For many retirees today, the first order of business after retiring is moving to a more forgiving climate or moving closer to children and grandchildren. And, many retirees who relocate for retirement do so with the goal of finding a comfortable, smaller home that makes it possible for them to age in place. Being in a new home that makes retirement more about relaxation and less about work is even sweeter when the moving process goes smoothly. Our tips for a stress-free move will help you relocate with ease.
Table of Contents
1. Research Your New Community
When you decide to relocate for retirement, it is important to be aware of services in the region that can make your golden years more manageable. If you are planning to age in place, you should know which contractors, cleaning services, health care services, and transportation services are available to help you be as independent as possible. Contractors can modify your home, for example, to make it easier for you to get in and out of your bathtub and up and down your stairs. Similarly, cleaning services can take care of chores that become difficult as your mobility decreases.
2. Get a Floor Plan of Your New Home
If you’ve lived in the same home for several years, as most seniors do, you may not know how your belongings will fit into your new place. And, you may be worried about what you can take with you if you are downsizing. One of the first steps you should take is looking over the floor plan of your new home. You’ll be able to decide where to put your furniture and have a clearer picture of your home even before you begin to pack.
For some seniors, having the floor plan of their new home is essential because they won’t have as much space as they were accustomed to, and they cannot take all their belongings with them. Downsizing gives you the opportunity to donate items that you do not use or to give items to your children that you have been storing since their childhood. Your grandchildren especially will enjoy seeing mementos and keepsakes from when their parents were young. Many seniors enjoy having a reason to purge and knowing their new home will not be as cluttered as their previous one. They also appreciate that it is far more affordable to move fewer items to their new home.
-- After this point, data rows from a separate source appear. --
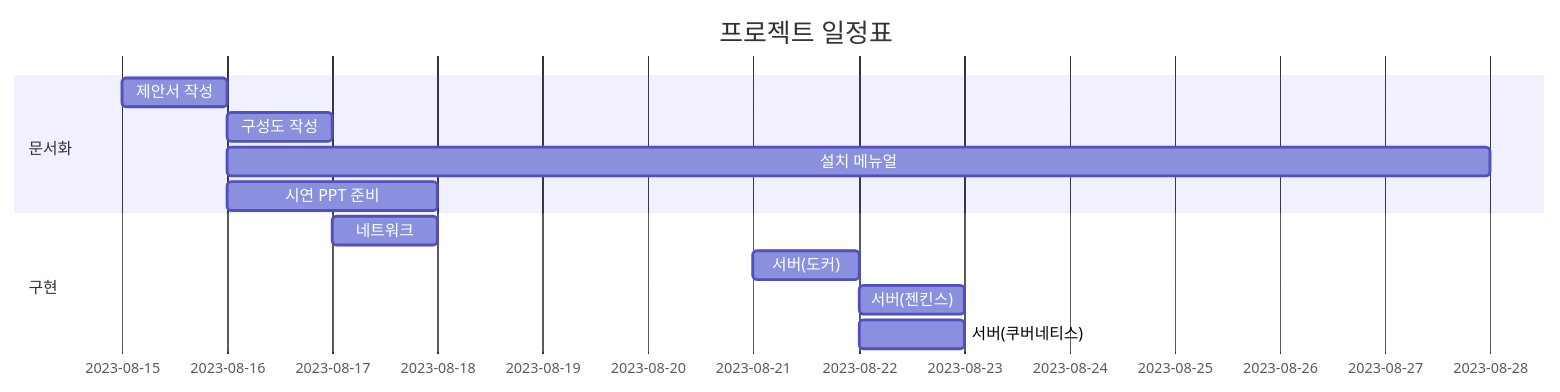
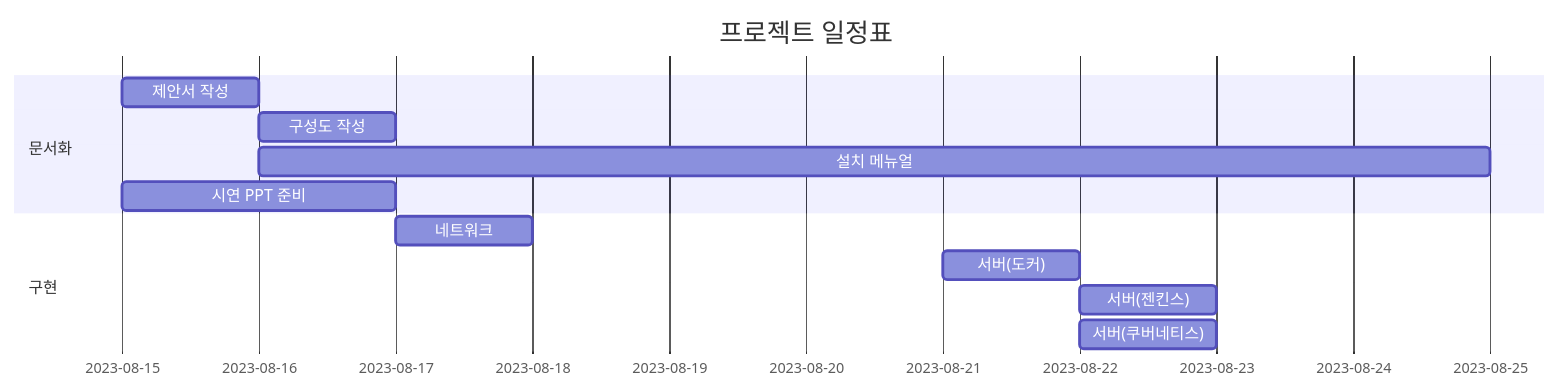
The diagram in README.md (KimJeongHoon190/First_Project), drawn with Mermaid before and after one commit.

````diff
--- a/README.md
+++ b/README.md
@@ -4,16 +4,16 @@
 ```mermaid
 gantt
     title 프로젝트 일정표
     dateFormat  YYYY-MM-DD
     section 문서화
     제안서 작성  : a1, 2023-08-15, 1d
     구성도 작성  : after a1, 1d
-    설치 메뉴얼 : after a1, 12d
-    시연 PPT 준비 : after a1, 2d
+    설치 메뉴얼 : after a1, 9d
+    시연 PPT 준비 : after a2, 2d
 
     section 구현
     네트워크     : b1, 2023-08-17, 1d
     서버(도커) : b2, 2023-08-21, 1d
     서버(젠킨스) :after b2 , 1d
     서버(쿠버네티스) : after b2, 1d
 ```
````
3. Have Plenty of Help
Moving to a new place is a lot of work, and seniors run the risk of injury when they attempt to move furniture or other items that are too heavy for them. One option is to enlist family members to help. Family members can make sure that your items are properly labeled and organized in the moving truck to ensure that items you will need immediately, such as your bedroom furniture and toiletries, are easy to access.
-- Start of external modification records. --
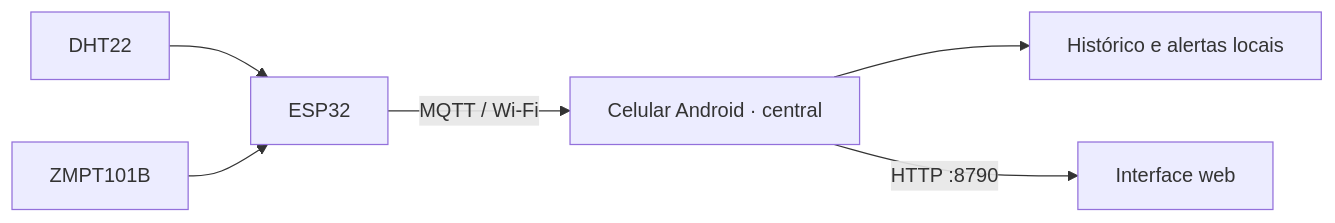
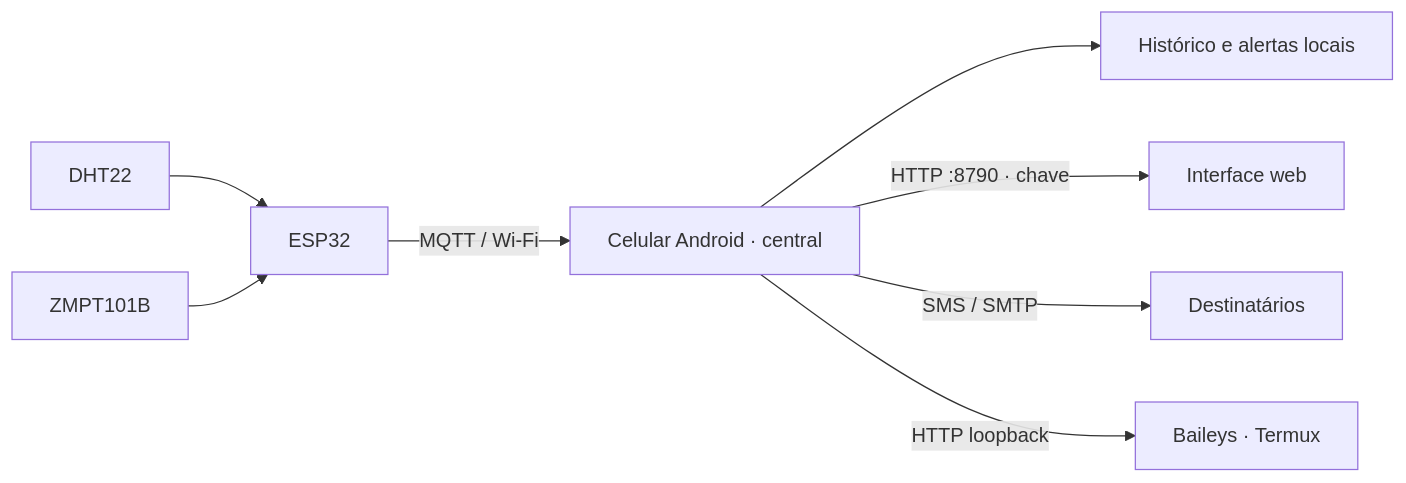
The diagram in README.md (ThHSzR/winterhold), drawn with Mermaid before and after one commit. The commit also changed other lines of this file and 18 other files, not shown here.

Commit message:
feat: deliver ESP alerts and simplify Android web interface

````diff
--- a/README.md
+++ b/README.md
@@ -9,8 +9,10 @@
 ```mermaid
 flowchart LR
     DHT["DHT22"] --> ESP["ESP32"]
     ZMPT["ZMPT101B"] --> ESP
     ESP -->|"MQTT / Wi-Fi"| APK["Celular Android · central"]
     APK --> DB["Histórico e alertas locais"]
-    APK -->|"HTTP :8790"| WEB["Interface web"]
+    APK -->|"HTTP :8790 · chave"| WEB["Interface web"]
+    APK -->|"SMS / SMTP"| AVISOS["Destinatários"]
+    APK -->|"HTTP loopback"| BRIDGE["Baileys · Termux"]
 ```
````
Family members also can help seniors sort items as part of the downsizing process. It can be emotional, and going through mementos and keepsakes as a family can ease some of the pain and give everyone a chance to share the joyful memories while deciding what to keep, what to donate to charity, and what to give to family members themselves. If it is too difficult for family members to help their loved ones downsize and prepare for a move, senior move managers are available to assist everyone in the process.
Another type of help you can enlist when relocating for retirement is a moving company. Many moving companies offer packing, loading, hauling, unloading, and unpacking services. These services especially are helpful for seniors moving hundreds of miles from home or for seniors who don’t have family nearby to assist in the packing process.
Relocating for retirement is often bittersweet for seniors. However, knowing that you are downsizing to a home that will make aging in place easier often is worth the time and energy it takes to move. If you research your new community, get a floor plan of your new home, and have plenty of help, your move can be stress-free.
Image via Flickr by Knight Foundation